Interestingly the first time the Phillies brought back those vintage 1948 uniforms was as an alternate jersey for daytime home games in 2008, and it clearly brought them luck in winning only their second World Series in franchise history. Here is a shot of Jimmy Rollins and Cole Hamels modeling those spiffy red, white and blue uniforms.
Richie’s 1950 Bowman card is pictured here, with a graphic design look and a plain appearance that they would wear to a four games to one World Series sweep at the hands of the New York Yankees that year.
Ashburn’s 1951 card shows the transition to the red pinstripe look that he would wear until through the 1959 season.
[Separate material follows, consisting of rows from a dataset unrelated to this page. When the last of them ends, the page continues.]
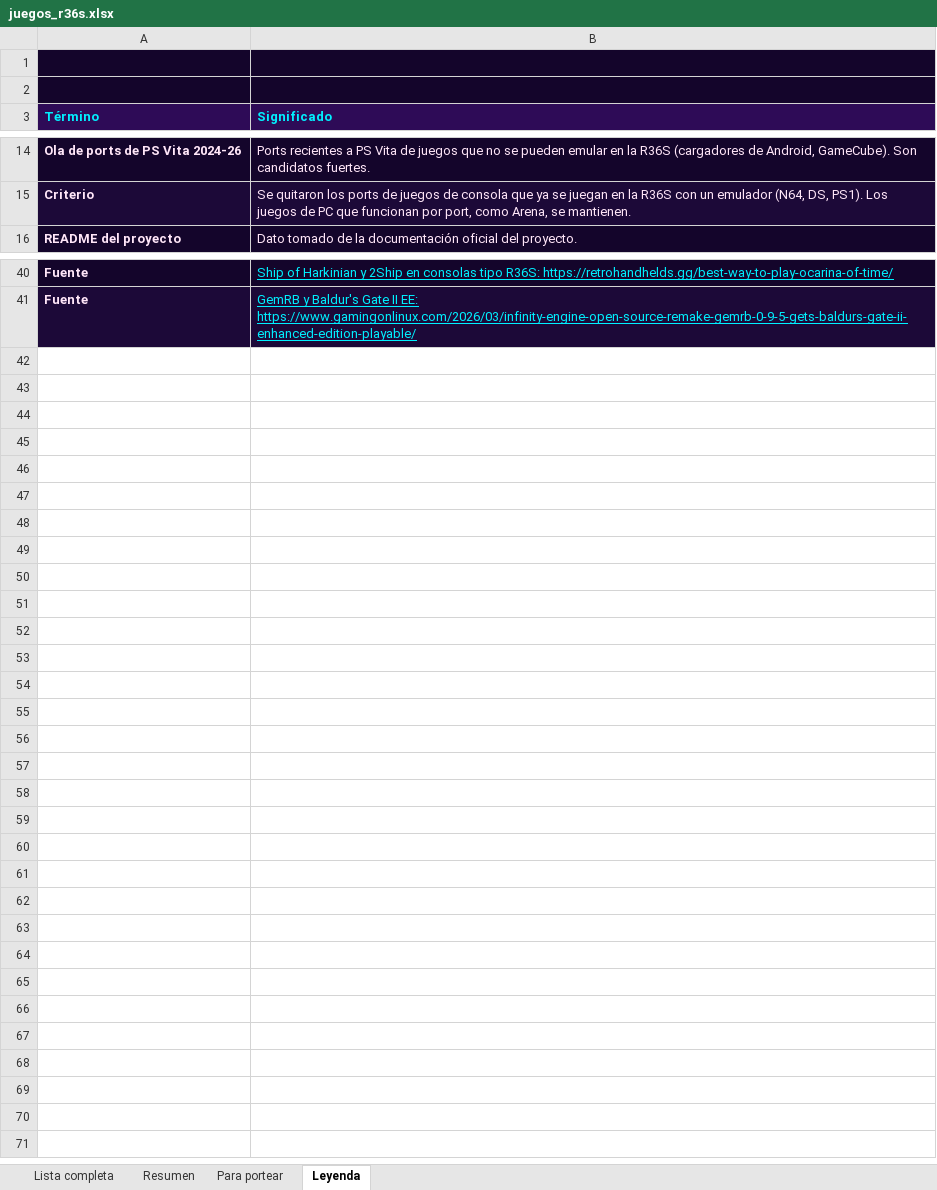
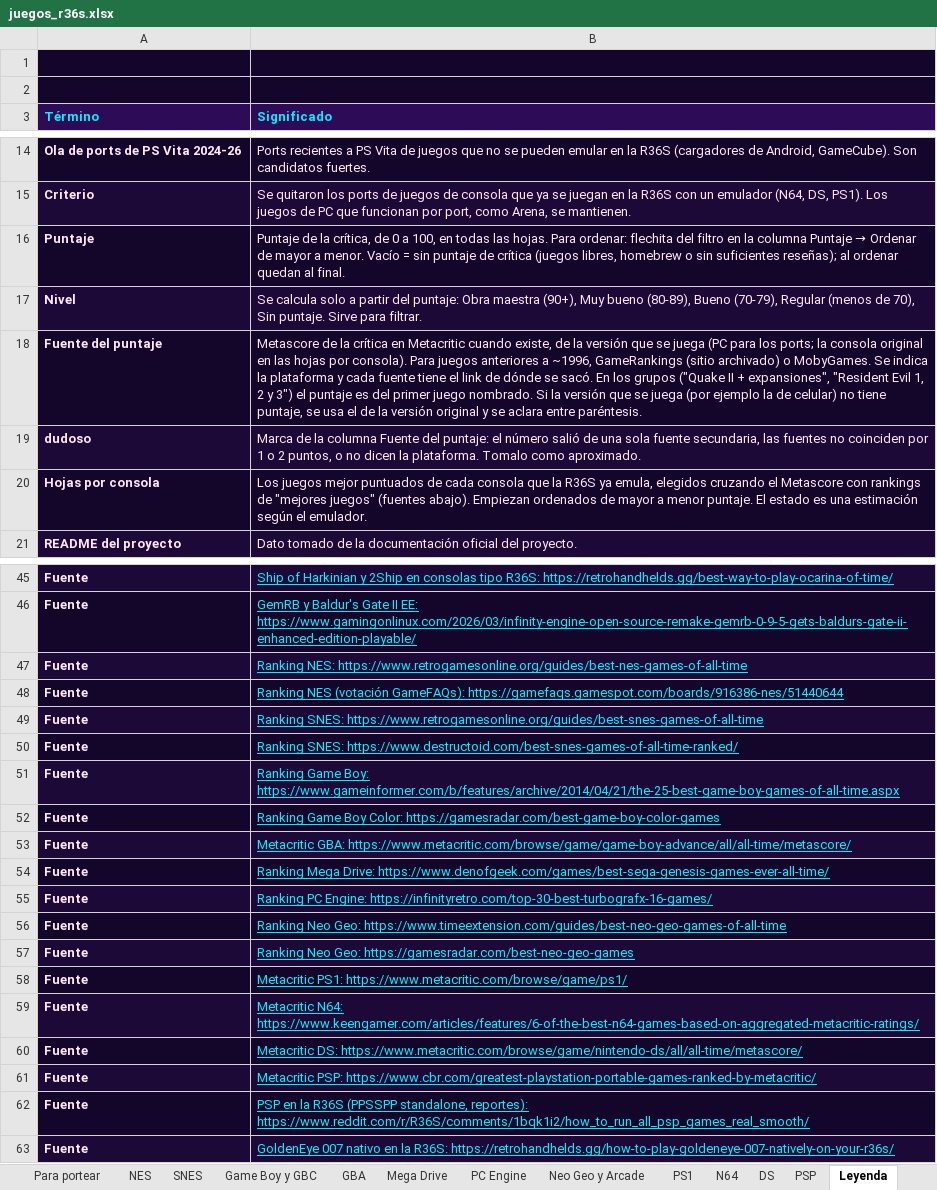
Before and after one commit to delasherasmd/FFVII, an Excel workbook: docs/juegos_r36s.xlsx, sheet Leyenda, drawn as a sheet; only a part is shown, gaps mark what is left out; values as stored, in another font and other column widths than the file's, no borders; charts and pictures not drawn; the diff names each change by its address in the sheet, - before the commit and + after, or states it on an @@ line.

```diff
--- a/docs/juegos_r36s.xlsx (sheet Leyenda)
+++ b/docs/juegos_r36s.xlsx (sheet Leyenda)
+sheet tab: NES
+sheet tab: SNES
+sheet tab: Game Boy y GBC
+sheet tab: GBA
+sheet tab: Mega Drive
+sheet tab: PC Engine
+sheet tab: Neo Geo y Arcade
+sheet tab: PS1
+sheet tab: N64
+sheet tab: DS
+sheet tab: PSP
+row 16: Puntaje | Puntaje de la crítica, de 0 a 100, en todas las hojas. Para ordenar: flechita del filtro en la columna Puntaje → Ordenar de mayor a menor. Vacío = sin puntaje de crítica (juegos libres, homebrew o sin suficientes reseñas); al ordenar quedan al final.
+row 17: Nivel | Se calcula solo a partir del puntaje: Obra maestra (90+), Muy bueno (80-89), Bueno (70-79), Regular (menos de 70), Sin puntaje. Sirve para filtrar.
+row 18: Fuente del puntaje | Metascore de la crítica en Metacritic cuando existe, de la versión que se juega (PC para los ports; la consola original en las hojas por consola). Para juegos anteriores a ~1996, GameRankings (sitio archivado) o MobyGames. Se indica la plataforma y cada fuente tiene el link de dónde se sacó. En los grupos ("Quake II + expansiones", "Resident Evil 1, 2 y 3") el puntaje es del primer juego nombrado. Si la versión que se juega (por ejemplo la de celular) no tiene puntaje, se usa el de la versión original y se aclara entre paréntesis.
+row 19: dudoso | Marca de la columna Fuente del puntaje: el número salió de una sola fuente secundaria, las fuentes no coinciden por 1 o 2 puntos, o no dicen la plataforma. Tomalo como aproximado.
+row 20: Hojas por consola | Los juegos mejor puntuados de cada consola que la R36S ya emula, elegidos cruzando el Metascore con rankings de "mejores juegos" (fuentes abajo). Empiezan ordenados de mayor a menor puntaje. El estado es una estimación según el emulador.
+row 47: Fuente | Ranking NES: https://www.retrogamesonline.org/guides/best-nes-games-of-all-time
+row 48: Fuente | Ranking NES (votación GameFAQs): https://gamefaqs.gamespot.com/boards/916386-nes/51440644
+row 49: Fuente | Ranking SNES: https://www.retrogamesonline.org/guides/best-snes-games-of-all-time
+row 50: Fuente | Ranking SNES: https://www.destructoid.com/best-snes-games-of-all-time-ranked/
+row 51: Fuente | Ranking Game Boy: https://www.gameinformer.com/b/features/archive/2014/04/21/the-25-best-game-boy-games-of-all-time.aspx
+row 52: Fuente | Ranking Game Boy Color: https://gamesradar.com/best-game-boy-color-games
+row 53: Fuente | Metacritic GBA: https://www.metacritic.com/browse/game/game-boy-advance/all/all-time/metascore/
+row 54: Fuente | Ranking Mega Drive: https://www.denofgeek.com/games/best-sega-genesis-games-ever-all-time/
+row 55: Fuente | Ranking PC Engine: https://infinityretro.com/top-30-best-turbografx-16-games/
+row 56: Fuente | Ranking Neo Geo: https://www.timeextension.com/guides/best-neo-geo-games-of-all-time
+row 57: Fuente | Ranking Neo Geo: https://gamesradar.com/best-neo-geo-games
+row 58: Fuente | Metacritic PS1: https://www.metacritic.com/browse/game/ps1/
+row 59: Fuente | Metacritic N64: https://www.keengamer.com/articles/features/6-of-the-best-n64-games-based-on-aggregated-metacritic-ratings/
+row 60: Fuente | Metacritic DS: https://www.metacritic.com/browse/game/nintendo-ds/all/all-time/metascore/
+row 61: Fuente | Metacritic PSP: https://www.cbr.com/greatest-playstation-portable-games-ranked-by-metacritic/
+row 62: Fuente | PSP en la R36S (PPSSPP standalone, reportes): https://www.reddit.com/r/R36S/comments/1bqk1i2/how_to_run_all_psp_games_real_smooth/
+row 63: Fuente | GoldenEye 007 nativo en la R36S: https://retrohandhelds.gg/how-to-play-goldeneye-007-natively-on-your-r36s/
```
Also changed, not shown: sheet Lista completa, sheet Resumen, formulas that keep their value, charts or pictures.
And here are the rest of Richie’s playing years in chronological cards, beginning with a 1951 Topps through the early ’60s when he was jettisoned (in 1960) to the Chicago Cubs in return for John Buzhardt, Alvin Dark, Jim Woods – about as productive a package as a box of Wrigley’s gum. (Richie had a great year in 1960, tailed off in 1961, and then bounced back with a nice year in 1962 when the Mets bought him to spearhead their new team. He retired after that year.)
When Richie retired in 1962 as a Met, at age 35, he posted a .306 batting average with a phenomenal .424 on base percentage, numbers that most current leadoff hitters can only dream of. The Mets expected him back in 1963, and his card was printed for that year, but he had the courage to exit the game when he was still on top.
It’s safe to say that Richie will be remembered as one of the ultimate Phillies, unique in entering the broadcasting booth after retiring and ultimately pairing with the incomparable incomparable Harry Kalas. Ashburn Alley bears his name in center field in Citizens Bank Park, in honor of the fluidity with which he patrolled the position in Connie Mack Stadium.
Each spring on Clearwater Beach I’m reminded of how Richie held court in and around Heilman’s Beachcomber and Jack Russell Stadium. But mostly I’m reminded of how he motored around the bases as an idol of my youth.